__Task statement__
Copy all the entries below exactly, but not the pictures.

Supplied entries section start

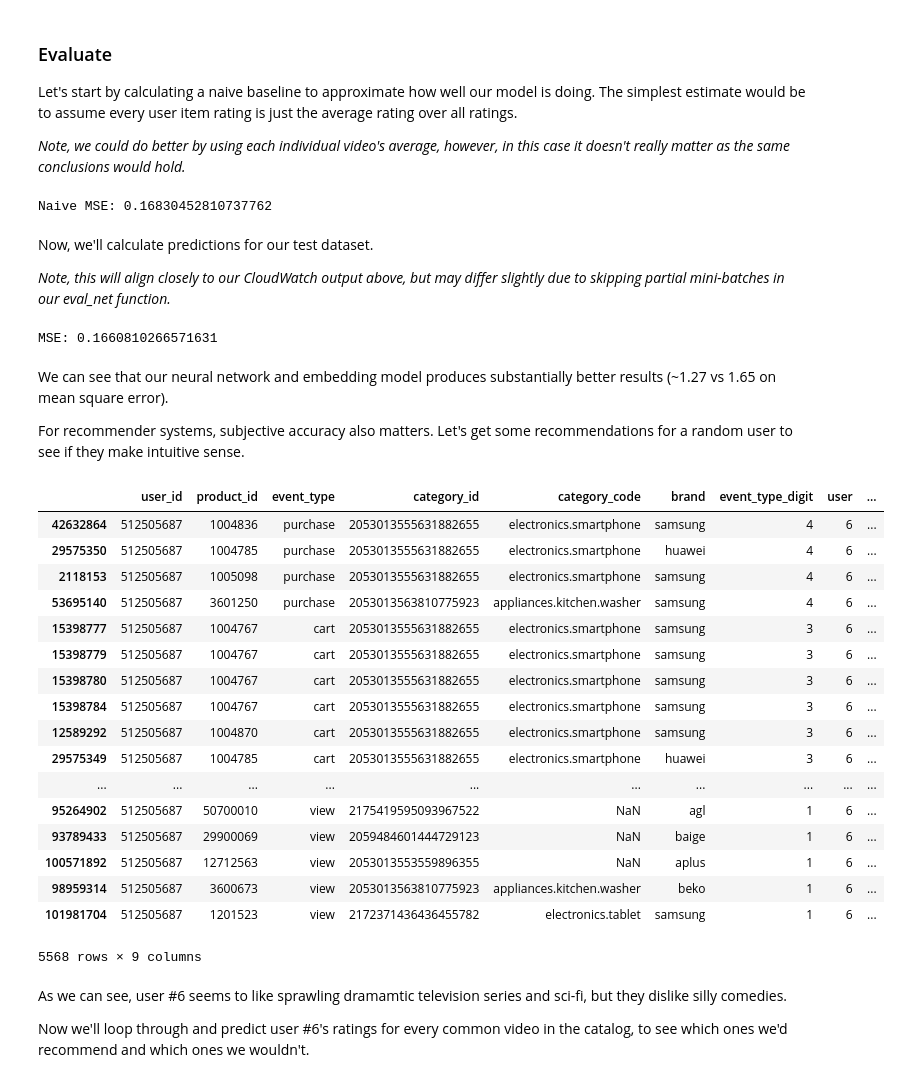
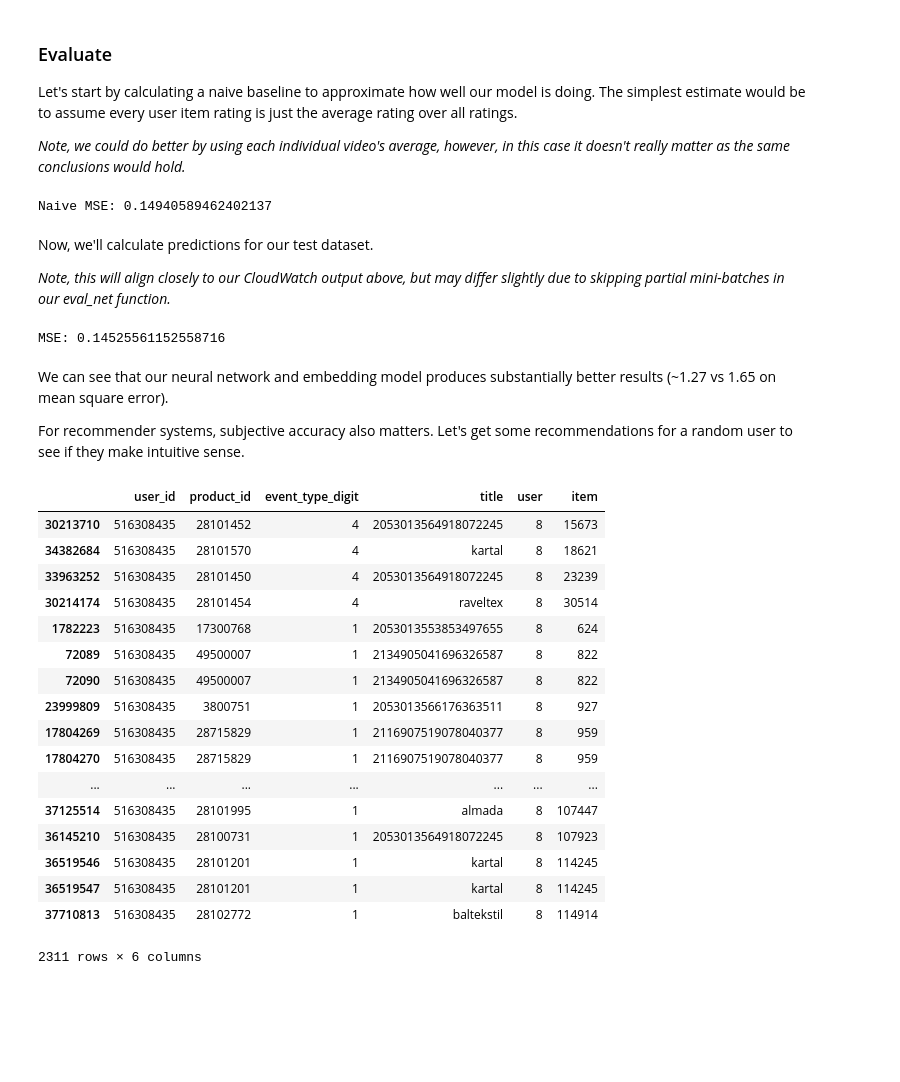
Before and after one commit to elbanic/summit_2020_demo, a Jupyter notebook: sagemaker-notebook/ecommerce_recommender_system.ipynb, the cells around one changed output. Drawn from its saved outputs; the diff is of its cells as text; code cells hidden in the pictures; blank space fills up the shorter version.

```diff
--- a/sagemaker-notebook/ecommerce_recommender_system.ipynb
+++ b/sagemaker-notebook/ecommerce_recommender_system.ipynb
@@ -86,9 +84,13 @@ Let's read the data into a [Pandas DataFrame](https://pandas.pydata.org/pandas-d
 
 *Note, we'll set `error_bad_lines=False` when reading the file in as there appear to be a very small number of records which would create a problem otherwise.*
 # %%
-df_Oct = pd.read_csv('/tmp/recsys/2019-Oct.csv', delimiter=',',error_bad_lines=False)
-df_Nov = pd.read_csv('/tmp/recsys/2019-Nov.csv', delimiter=',',error_bad_lines=False)
-df = pd.concat([df_Oct,df_Nov], ignore_index=True)
+# df = pd.read_csv('/tmp/recsys/temp/temp.csv', delimiter=',',error_bad_lines=False)
+
+# df_Oct = pd.read_csv('/tmp/recsys/2019-Oct.csv', delimiter=',',error_bad_lines=False)
+# df_Nov = pd.read_csv('/tmp/recsys/2019-Nov.csv', delimiter=',',error_bad_lines=False)
+# df = pd.concat([df_Oct,df_Nov], ignore_index=True)
+
+df = pd.read_csv('/tmp/recsys/2019-Oct.csv', delimiter=',',error_bad_lines=False)
 df.head()
 # %% [output]
 |  | event_time | event_type | product_id | category_id | category_code | brand | price | user_id | ... |
@@ -114,6 +116,11 @@ We can see this dataset includes information like:
 # %%
 df = df[['user_id', 'product_id', 'event_type', 'category_id', 'category_code', 'brand']]
 df['event_type_digit'] = df['event_type'].apply(lambda x: 4 if x=='purchase' else 3 if x=='cart' else 2 if x=='remove_from_cart' else 1)
+# %%
+df.loc[df['category_code'].isnull(), 'title'] = df['brand']
+df.loc[df['title'].isnull(), 'title'] = df['category_id']
+
+df = df[['user_id', 'product_id', 'event_type_digit', 'title']]
 # %% [markdown]
 Because most people haven't viewed most products, and people purchase fewer products than we actually view, we'd expect our data to be sparse.  Our algorithm should work well with this sparse problem in general, but we may still want to clean out some of the long tail.  Let's look at some basic percentiles to confirm.
 # %%
@@ -474,4 +546,4 @@ Let's start by calculating a naive baseline to approximate how well our model is
 # %%
 print('Naive MSE:', np.mean((test_df['event_type_digit'] - np.mean(train_df['event_type_digit'])) ** 2))
 # %% [output]
-Naive MSE: 0.16830452810737762
+Naive MSE: 0.14940589462402137
@@ -480,41 +564,32 @@ Now, we'll calculate predictions for our test dataset.
 
 *Note, this will align closely to our CloudWatch output above, but may differ slightly due to skipping partial mini-batches in our eval_net function.*
 # %%
-test_preds = []
-for array in np.array_split(test_df[['user_id', 'product_id']].values, 40):
-    test_preds += predictor.predict(json.dumps({'user_id': array[:, 0].tolist(),
-                                                'product_id': array[:, 1].tolist()}))
-
 test_preds = np.array(test_preds)
 print('MSE:', np.mean((test_df['event_type_digit'] - test_preds) ** 2))
 # %% [output]
-MSE: 0.1660810266571631
+MSE: 0.14525561152558716
 # %% [markdown]
 We can see that our neural network and embedding model produces substantially better results (~1.27 vs 1.65 on mean square error).
 
 For recommender systems, subjective accuracy also matters.  Let's get some recommendations for a random user to see if they make intuitive sense.
 # %%
-reduced_df[reduced_df['user'] == 6].sort_values(['event_type_digit', 'item'], ascending=[False, True])
+reduced_df[reduced_df['user'] == 8].sort_values(['event_type_digit', 'item'], ascending=[False, True])
 # %% [output]
-|  | user_id | product_id | event_type | category_id | category_code | brand | event_type_digit | user | ... |
-| 42632864 | 512505687 | 1004836 | purchase | 2053013555631882655 | electronics.smartphone | samsung | 4 | 6 | ... |
-| 29575350 | 512505687 | 1004785 | purchase | 2053013555631882655 | electronics.smartphone | huawei | 4 | 6 | ... |
-| 2118153 | 512505687 | 1005098 | purchase | 2053013555631882655 | electronics.smartphone | samsung | 4 | 6 | ... |
-| 53695140 | 512505687 | 3601250 | purchase | 2053013563810775923 | appliances.kitchen.washer | samsung | 4 | 6 | ... |
-| 15398777 | 512505687 | 1004767 | cart | 2053013555631882655 | electronics.smartphone | samsung | 3 | 6 | ... |
-| 15398779 | 512505687 | 1004767 | cart | 2053013555631882655 | electronics.smartphone | samsung | 3 | 6 | ... |
-| 15398780 | 512505687 | 1004767 | cart | 2053013555631882655 | electronics.smartphone | samsung | 3 | 6 | ... |
-| 15398784 | 512505687 | 1004767 | cart | 2053013555631882655 | electronics.smartphone | samsung | 3 | 6 | ... |
-| 12589292 | 512505687 | 1004870 | cart | 2053013555631882655 | electronics.smartphone | samsung | 3 | 6 | ... |
-| 29575349 | 512505687 | 1004785 | cart | 2053013555631882655 | electronics.smartphone | huawei | 3 | 6 | ... |
-| ... | ... | ... | ... | ... | ... | ... | ... | ... | ... |
-| 95264902 | 512505687 | 50700010 | view | 2175419595093967522 | NaN | agl | 1 | 6 | ... |
-| 93789433 | 512505687 | 29900069 | view | 2059484601444729123 | NaN | baige | 1 | 6 | ... |
-| 100571892 | 512505687 | 12712563 | view | 2053013553559896355 | NaN | aplus | 1 | 6 | ... |
-| 98959314 | 512505687 | 3600673 | view | 2053013563810775923 | appliances.kitchen.washer | beko | 1 | 6 | ... |
-| 101981704 | 512505687 | 1201523 | view | 2172371436436455782 | electronics.tablet | samsung | 1 | 6 | ... |
+|  | user_id | product_id | event_type_digit | title | user | item |
+| 30213710 | 516308435 | 28101452 | 4 | 2053013564918072245 | 8 | 15673 |
+| 34382684 | 516308435 | 28101570 | 4 | kartal | 8 | 18621 |
+| 33963252 | 516308435 | 28101450 | 4 | 2053013564918072245 | 8 | 23239 |
+| 30214174 | 516308435 | 28101454 | 4 | raveltex | 8 | 30514 |
+| 1782223 | 516308435 | 17300768 | 1 | 2053013553853497655 | 8 | 624 |
+| 72089 | 516308435 | 49500007 | 1 | 2134905041696326587 | 8 | 822 |
+| 72090 | 516308435 | 49500007 | 1 | 2134905041696326587 | 8 | 822 |
+| 23999809 | 516308435 | 3800751 | 1 | 2053013566176363511 | 8 | 927 |
+| 17804269 | 516308435 | 28715829 | 1 | 2116907519078040377 | 8 | 959 |
+| 17804270 | 516308435 | 28715829 | 1 | 2116907519078040377 | 8 | 959 |
+| ... | ... | ... | ... | ... | ... | ... |
+| 37125514 | 516308435 | 28101995 | 1 | almada | 8 | 107447 |
+| 36145210 | 516308435 | 28100731 | 1 | 2053013564918072245 | 8 | 107923 |
+| 36519546 | 516308435 | 28101201 | 1 | kartal | 8 | 114245 |
+| 36519547 | 516308435 | 28101201 | 1 | kartal | 8 | 114245 |
+| 37710813 | 516308435 | 28102772 | 1 | baltekstil | 8 | 114914 |
-5568 rows × 9 columns
+2311 rows × 6 columns
-# %% [markdown]
-As we can see, user #6 seems to like sprawling dramamtic television series and sci-fi, but they dislike silly comedies.
-
-Now we'll loop through and predict user #6's ratings for every common video in the catalog, to see which ones we'd recommend and which ones we wouldn't.
```
Also changed, not shown: parts of 23 cells of this notebook, 1 other file.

Supplied entries section end

__Result of the task__
Before and after one commit to elbanic/summit_2020_demo, a Jupyter notebook: sagemaker-notebook/ecommerce_recommender_system.ipynb, the cells around one changed output. Drawn from its saved outputs; the diff is of its cells as text; code cells hidden in the pictures; blank space fills up the shorter version.

```diff
--- a/sagemaker-notebook/ecommerce_recommender_system.ipynb
+++ b/sagemaker-notebook/ecommerce_recommender_system.ipynb
@@ -86,9 +84,13 @@ Let's read the data into a [Pandas DataFrame](https://pandas.pydata.org/pandas-d
 
 *Note, we'll set `error_bad_lines=False` when reading the file in as there appear to be a very small number of records which would create a problem otherwise.*
 # %%
-df_Oct = pd.read_csv('/tmp/recsys/2019-Oct.csv', delimiter=',',error_bad_lines=False)
-df_Nov = pd.read_csv('/tmp/recsys/2019-Nov.csv', delimiter=',',error_bad_lines=False)
-df = pd.concat([df_Oct,df_Nov], ignore_index=True)
+# df = pd.read_csv('/tmp/recsys/temp/temp.csv', delimiter=',',error_bad_lines=False)
+
+# df_Oct = pd.read_csv('/tmp/recsys/2019-Oct.csv', delimiter=',',error_bad_lines=False)
+# df_Nov = pd.read_csv('/tmp/recsys/2019-Nov.csv', delimiter=',',error_bad_lines=False)
+# df = pd.concat([df_Oct,df_Nov], ignore_index=True)
+
+df = pd.read_csv('/tmp/recsys/2019-Oct.csv', delimiter=',',error_bad_lines=False)
 df.head()
 # %% [output]
 |  | event_time | event_type | product_id | category_id | category_code | brand | price | user_id | ... |
@@ -114,6 +116,11 @@ We can see this dataset includes information like:
 # %%
 df = df[['user_id', 'product_id', 'event_type', 'category_id', 'category_code', 'brand']]
 df['event_type_digit'] = df['event_type'].apply(lambda x: 4 if x=='purchase' else 3 if x=='cart' else 2 if x=='remove_from_cart' else 1)
+# %%
+df.loc[df['category_code'].isnull(), 'title'] = df['brand']
+df.loc[df['title'].isnull(), 'title'] = df['category_id']
+
+df = df[['user_id', 'product_id', 'event_type_digit', 'title']]
 # %% [markdown]
 Because most people haven't viewed most products, and people purchase fewer products than we actually view, we'd expect our data to be sparse.  Our algorithm should work well with this sparse problem in general, but we may still want to clean out some of the long tail.  Let's look at some basic percentiles to confirm.
 # %%
@@ -474,4 +546,4 @@ Let's start by calculating a naive baseline to approximate how well our model is
 # %%
 print('Naive MSE:', np.mean((test_df['event_type_digit'] - np.mean(train_df['event_type_digit'])) ** 2))
 # %% [output]
-Naive MSE: 0.16830452810737762
+Naive MSE: 0.14940589462402137
@@ -480,41 +564,32 @@ Now, we'll calculate predictions for our test dataset.
 
 *Note, this will align closely to our CloudWatch output above, but may differ slightly due to skipping partial mini-batches in our eval_net function.*
 # %%
-test_preds = []
-for array in np.array_split(test_df[['user_id', 'product_id']].values, 40):
-    test_preds += predictor.predict(json.dumps({'user_id': array[:, 0].tolist(),
-                                                'product_id': array[:, 1].tolist()}))
-
 test_preds = np.array(test_preds)
 print('MSE:', np.mean((test_df['event_type_digit'] - test_preds) ** 2))
 # %% [output]
-MSE: 0.1660810266571631
+MSE: 0.14525561152558716
 # %% [markdown]
 We can see that our neural network and embedding model produces substantially better results (~1.27 vs 1.65 on mean square error).
 
 For recommender systems, subjective accuracy also matters.  Let's get some recommendations for a random user to see if they make intuitive sense.
 # %%
-reduced_df[reduced_df['user'] == 6].sort_values(['event_type_digit', 'item'], ascending=[False, True])
+reduced_df[reduced_df['user'] == 8].sort_values(['event_type_digit', 'item'], ascending=[False, True])
 # %% [output]
-|  | user_id | product_id | event_type | category_id | category_code | brand | event_type_digit | user | ... |
-| 42632864 | 512505687 | 1004836 | purchase | 2053013555631882655 | electronics.smartphone | samsung | 4 | 6 | ... |
-| 29575350 | 512505687 | 1004785 | purchase | 2053013555631882655 | electronics.smartphone | huawei | 4 | 6 | ... |
-| 2118153 | 512505687 | 1005098 | purchase | 2053013555631882655 | electronics.smartphone | samsung | 4 | 6 | ... |
-| 53695140 | 512505687 | 3601250 | purchase | 2053013563810775923 | appliances.kitchen.washer | samsung | 4 | 6 | ... |
-| 15398777 | 512505687 | 1004767 | cart | 2053013555631882655 | electronics.smartphone | samsung | 3 | 6 | ... |
-| 15398779 | 512505687 | 1004767 | cart | 2053013555631882655 | electronics.smartphone | samsung | 3 | 6 | ... |
-| 15398780 | 512505687 | 1004767 | cart | 2053013555631882655 | electronics.smartphone | samsung | 3 | 6 | ... |
-| 15398784 | 512505687 | 1004767 | cart | 2053013555631882655 | electronics.smartphone | samsung | 3 | 6 | ... |
-| 12589292 | 512505687 | 1004870 | cart | 2053013555631882655 | electronics.smartphone | samsung | 3 | 6 | ... |
-| 29575349 | 512505687 | 1004785 | cart | 2053013555631882655 | electronics.smartphone | huawei | 3 | 6 | ... |
-| ... | ... | ... | ... | ... | ... | ... | ... | ... | ... |
-| 95264902 | 512505687 | 50700010 | view | 2175419595093967522 | NaN | agl | 1 | 6 | ... |
-| 93789433 | 512505687 | 29900069 | view | 2059484601444729123 | NaN | baige | 1 | 6 | ... |
-| 100571892 | 512505687 | 12712563 | view | 2053013553559896355 | NaN | aplus | 1 | 6 | ... |
-| 98959314 | 512505687 | 3600673 | view | 2053013563810775923 | appliances.kitchen.washer | beko | 1 | 6 | ... |
-| 101981704 | 512505687 | 1201523 | view | 2172371436436455782 | electronics.tablet | samsung | 1 | 6 | ... |
+|  | user_id | product_id | event_type_digit | title | user | item |
+| 30213710 | 516308435 | 28101452 | 4 | 2053013564918072245 | 8 | 15673 |
+| 34382684 | 516308435 | 28101570 | 4 | kartal | 8 | 18621 |
+| 33963252 | 516308435 | 28101450 | 4 | 2053013564918072245 | 8 | 23239 |
+| 30214174 | 516308435 | 28101454 | 4 | raveltex | 8 | 30514 |
+| 1782223 | 516308435 | 17300768 | 1 | 2053013553853497655 | 8 | 624 |
+| 72089 | 516308435 | 49500007 | 1 | 2134905041696326587 | 8 | 822 |
+| 72090 | 516308435 | 49500007 | 1 | 2134905041696326587 | 8 | 822 |
+| 23999809 | 516308435 | 3800751 | 1 | 2053013566176363511 | 8 | 927 |
+| 17804269 | 516308435 | 28715829 | 1 | 2116907519078040377 | 8 | 959 |
+| 17804270 | 516308435 | 28715829 | 1 | 2116907519078040377 | 8 | 959 |
+| ... | ... | ... | ... | ... | ... | ... |
+| 37125514 | 516308435 | 28101995 | 1 | almada | 8 | 107447 |
+| 36145210 | 516308435 | 28100731 | 1 | 2053013564918072245 | 8 | 107923 |
+| 36519546 | 516308435 | 28101201 | 1 | kartal | 8 | 114245 |
+| 36519547 | 516308435 | 28101201 | 1 | kartal | 8 | 114245 |
+| 37710813 | 516308435 | 28102772 | 1 | baltekstil | 8 | 114914 |
-5568 rows × 9 columns
+2311 rows × 6 columns
-# %% [markdown]
-As we can see, user #6 seems to like sprawling dramamtic television series and sci-fi, but they dislike silly comedies.
-
-Now we'll loop through and predict user #6's ratings for every common video in the catalog, to see which ones we'd recommend and which ones we wouldn't.
```
Also changed, not shown: parts of 23 cells of this notebook, 1 other file.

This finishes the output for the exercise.